Customs duty is regressive, riddled with corruption and against free-trade treaties. It may be all that and more; but there is one thing that cannot be denied about Customs duty: It works. For the past three decades it has been a steady and reliable source of income contributing about a third of total government revenue. It is doubtful whether any of the alternatives – corporate tax, income tax or value added tax – would measure up to this standard.
The success of Customs duty depends on its simplicity. Almost all goods entering the Maldives pass through Male airport and seaport, making it rather simple to detect all dutiable goods using a relatively small number of staff. Because of this the percentage of revenue recovery was high, despite the legendary corruption.
Compared to this, all the alternative taxes would require officials to cover a very large number of revenue generating outlets and scrutinize their accounts. Checking all retail shops in the country for VAT would be particularly cumbersome, while checking the company accounts for profits would be technically challenging. Income tax would be particularly worrisome for government staff because they are the only category of people who cannot underreport their income.

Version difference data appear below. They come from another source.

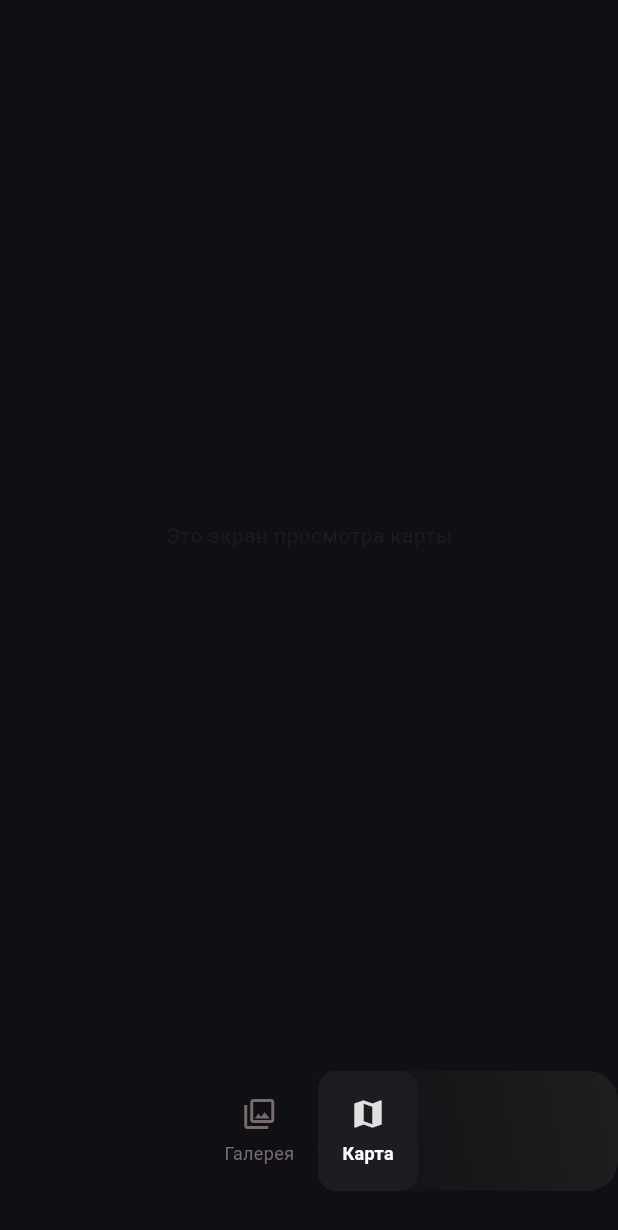
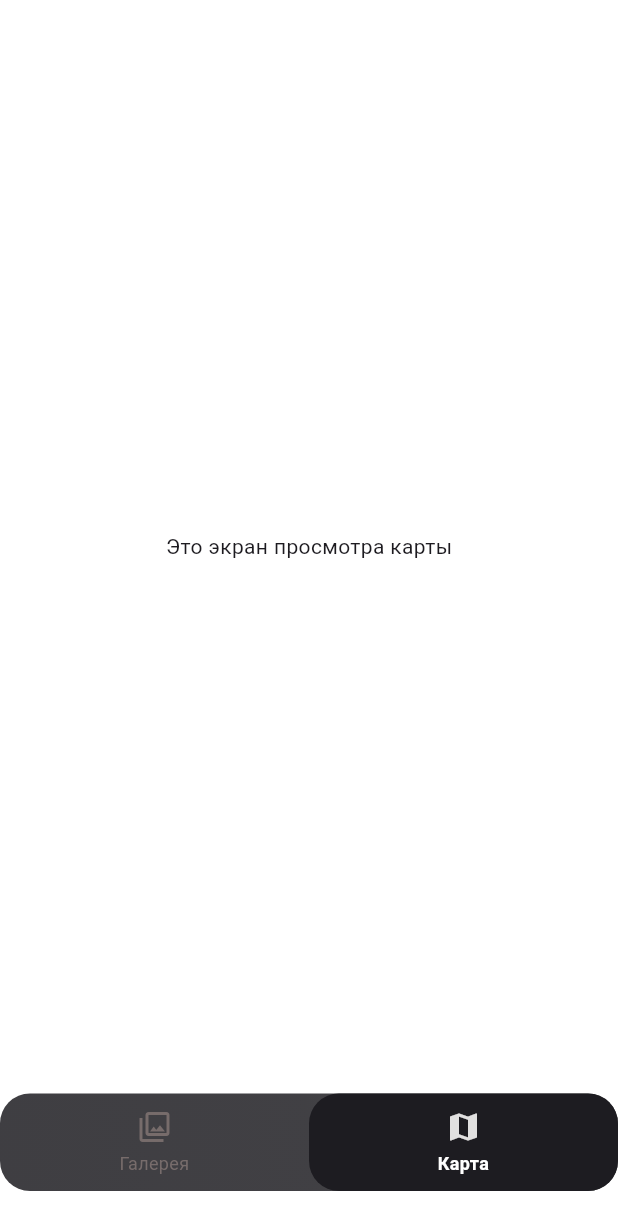
Before and after one commit to Bogdan-Taran/geo_album, a Flutter app: the screen it shows after launch, after a tap on "Карта", on a phone screen of 412 x 824 dp. Shown: the top 1230 px of the screen. Run offline on Flutter 3.47's test engine with Material 3 defaults, Android fonts, the light colour scheme and no system bars; our stand-ins replace go_router.

Commit message:
Tried to stylize custom naviation bar

```diff
--- a/lib/custom_bottom_nav_bar.dart
+++ b/lib/custom_bottom_nav_bar.dart
@@ -22,7 +22,8 @@ class CustomNavBar extends StatelessWidget {
   @override
   Widget build(BuildContext context) {
     final items = [
-      _NavBarItem(
+      Expanded(
+        child: _NavBarItem(
           icon: Icons.photo_library_outlined,
           activeIcon: Icons.photo_library,
           //активное состояние
@@ -30,7 +31,9 @@ class CustomNavBar extends StatelessWidget {
           isActive: currentIndex == 0,
           onTap: () => _onTap(0),
         ),
-      _NavBarItem(
+      ),
+      Expanded(
+        child: _NavBarItem(
           icon: Icons.map_outlined,
           activeIcon: Icons.map,
           label: 'Карта',
@@ -38,15 +41,14 @@ class CustomNavBar extends StatelessWidget {
           //индекс 'map' ветки - 1 (0-indexed)
           onTap: () => _onTap(1),
         ),
+      ),
     ];
 
     return Container(
       margin: EdgeInsets.only(bottom: 30),
+      height: 80,
 
-      height: 80,
-      width: 200,
       decoration: BoxDecoration(
-
         gradient: LinearGradient(
           colors: <Color>[
             Color(0xcd100f14),
@@ -55,22 +57,20 @@ class CustomNavBar extends StatelessWidget {
           ],
           begin: Alignment.bottomLeft,
           end: Alignment.topRight,
-
         ),
         borderRadius: BorderRadius.circular(20),
       ),
+
       child: Row(
-        mainAxisAlignment: MainAxisAlignment.center,
+        mainAxisAlignment: MainAxisAlignment.spaceEvenly,
         children: items,
-
       ),
     );
   }
 }
 
-
 //внутренний виджет для одной кнопки навигации
-class _NavBarItem extends StatelessWidget{
+class _NavBarItem extends StatelessWidget {
   const _NavBarItem({
     required this.icon,
     required this.activeIcon,
@@ -91,21 +91,22 @@ class _NavBarItem extends StatelessWidget{
       onTap: onTap,
       child: AnimatedContainer(
         duration: Duration(milliseconds: 200),
-        padding: EdgeInsets.symmetric(vertical: 8, horizontal: 16),
+        //padding: EdgeInsets.symmetric(vertical: 8, horizontal: 16),
         decoration: BoxDecoration(
           color: isActive ? Color(0xff1D1C21) : Colors.transparent,
-          borderRadius: BorderRadius.circular(12),
+          borderRadius: BorderRadius.circular(20),
         ),
+        child: Padding(
+          padding: EdgeInsets.symmetric(vertical: 8, horizontal: 16),
           child: Column(
             mainAxisAlignment: MainAxisAlignment.center,
-          spacing: 1,
             children: [
               Icon(
                 isActive ? activeIcon : icon,
                 color: isActive ? Color(0xffE1E0E0) : Color(0xff776C6B),
                 size: 24,
               ),
-            const SizedBox(height: 4,),
+              const SizedBox(height: 4),
               Text(
                 label,
                 style: TextStyle(
@@ -113,8 +114,10 @@ class _NavBarItem extends StatelessWidget{
                   fontSize: 12,
                   fontWeight: isActive ? FontWeight.bold : FontWeight.normal,
                 ),
-            )
+                textAlign: TextAlign.center,
+              ),
             ],
+          ),
         ),
       ),
     );
--- a/lib/gallery_screen.dart
+++ b/lib/gallery_screen.dart
@@ -47,7 +47,7 @@ class GalleryScreen extends StatelessWidget {
                     child: Container(
                       padding: const EdgeInsets.symmetric(horizontal: 10, vertical: 20),
                       decoration: const BoxDecoration(
-                        color: backColorScreens,
+                        color: Colors.white,
                       ),
                       child: GridView.builder(
                         gridDelegate: const SliverGridDelegateWithFixedCrossAxisCount(
--- a/lib/root_screen.dart
+++ b/lib/root_screen.dart
@@ -15,11 +15,16 @@ class RootScreen extends StatelessWidget {
   Widget build(BuildContext context) {
     return Scaffold(
       body: navigationShell,
-        backgroundColor: backColorScreens,
-        bottomNavigationBar: CustomNavBar(
-        currentIndex: navigationShell.currentIndex, //передаём текущий индекс
-           navigationShell: navigationShell,
-      )
+        backgroundColor: Colors.white,
+      bottomNavigationBar: Container(
+        alignment: Alignment.center,
+        height: 95,
+        // padding: EdgeInsets.only(bottom: 30),
+        child: CustomNavBar(
+          currentIndex: navigationShell.currentIndex,
+          navigationShell: navigationShell,
+        ),
+      ),
     );
   }
 
```
Lines whose indentation alone changed are shown as unchanged.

In view of these challenges, the combined revenue from these sources could be considerably lower than customs duty. So, one must think twice before replacing customs duty.